5 November 2015

A bogus tribunal, an undischarged incendiary and timeless words of encouragement: there’s more to Churchill’s stint as Bristol’s Chancellor than meets the eye.

Innumerable words have been written about Sir Winston Churchill, Britain’s Prime Minister from 1940-45 and 1951-55, and widely regarded as one of the greatest wartime leaders of the 20th century. Yet few accounts amplify his 36-year stint as Bristol’s Chancellor, a gap that the University has set out to plug in the year of the 50th anniversary of his death.

With a background in 20th-century cultural history and archival research, Dr Sophie Hatchwell (PhD 2015), a teacher in the Department of History of Art, was well placed to begin investigating primary sources relating to Churchill’s chancellorship. In both Bristol’s Special Collections and the archives of Churchill College, Cambridge, she uncovered a wealth of material, some of it previously uncatalogued, including letters, meeting minutes, speech typescripts, photographs, newspaper reports and degree ceremony programmes.

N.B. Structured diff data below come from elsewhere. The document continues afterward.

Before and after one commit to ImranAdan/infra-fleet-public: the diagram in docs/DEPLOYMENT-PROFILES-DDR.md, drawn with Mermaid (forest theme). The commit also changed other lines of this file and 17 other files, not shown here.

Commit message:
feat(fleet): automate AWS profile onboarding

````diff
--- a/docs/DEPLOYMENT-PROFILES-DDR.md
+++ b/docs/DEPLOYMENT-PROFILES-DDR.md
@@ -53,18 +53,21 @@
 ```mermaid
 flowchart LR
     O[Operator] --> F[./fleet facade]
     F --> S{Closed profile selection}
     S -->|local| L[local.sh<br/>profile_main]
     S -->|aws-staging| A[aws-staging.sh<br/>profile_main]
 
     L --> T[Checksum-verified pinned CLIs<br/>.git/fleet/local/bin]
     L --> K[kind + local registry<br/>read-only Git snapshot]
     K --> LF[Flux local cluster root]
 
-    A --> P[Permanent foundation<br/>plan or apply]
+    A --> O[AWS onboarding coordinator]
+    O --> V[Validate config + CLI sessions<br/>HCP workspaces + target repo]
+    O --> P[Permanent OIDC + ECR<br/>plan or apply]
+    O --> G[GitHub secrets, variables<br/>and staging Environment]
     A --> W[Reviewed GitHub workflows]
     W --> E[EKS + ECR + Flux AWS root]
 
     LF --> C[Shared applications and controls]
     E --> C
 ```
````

Leap in the dark

One of Hatchwell’s finds was a transcript of a letter, dated April 1947, from Churchill to The Nonesuch, at that time ‘the magazine of the Union of the University of Bristol’. In his dispatch, the Chancellor encourages students to use the opportunities afforded them by their university education to ‘fulfil the great destiny and traditions of our land’.

This letter, with its ringing endorsement of the student experience, offers an intriguing insight into Churchill’s complex attitude to higher education. In his autobiography, Churchill describes himself as an ‘uneducated man’; he didn’t go to university, and while he regretted this to some extent, he was also wary of intellectuals and academics.

‘Given this ambivalence, it’s a surprise that Churchill should have agreed to become Chancellor of a university in the first place,’ concedes Hatchwell, whose research in part addressed the circumstances behind the appointment. Neither did Churchill have any particular ties to Bristol. Indeed, on a visit to the city in 1909 to give a talk to the Anchor Society at Colston Hall, the Cabinet minister was struck with a riding whip by suffragette Theresa Garnett when he stepped off the train at Temple Meads.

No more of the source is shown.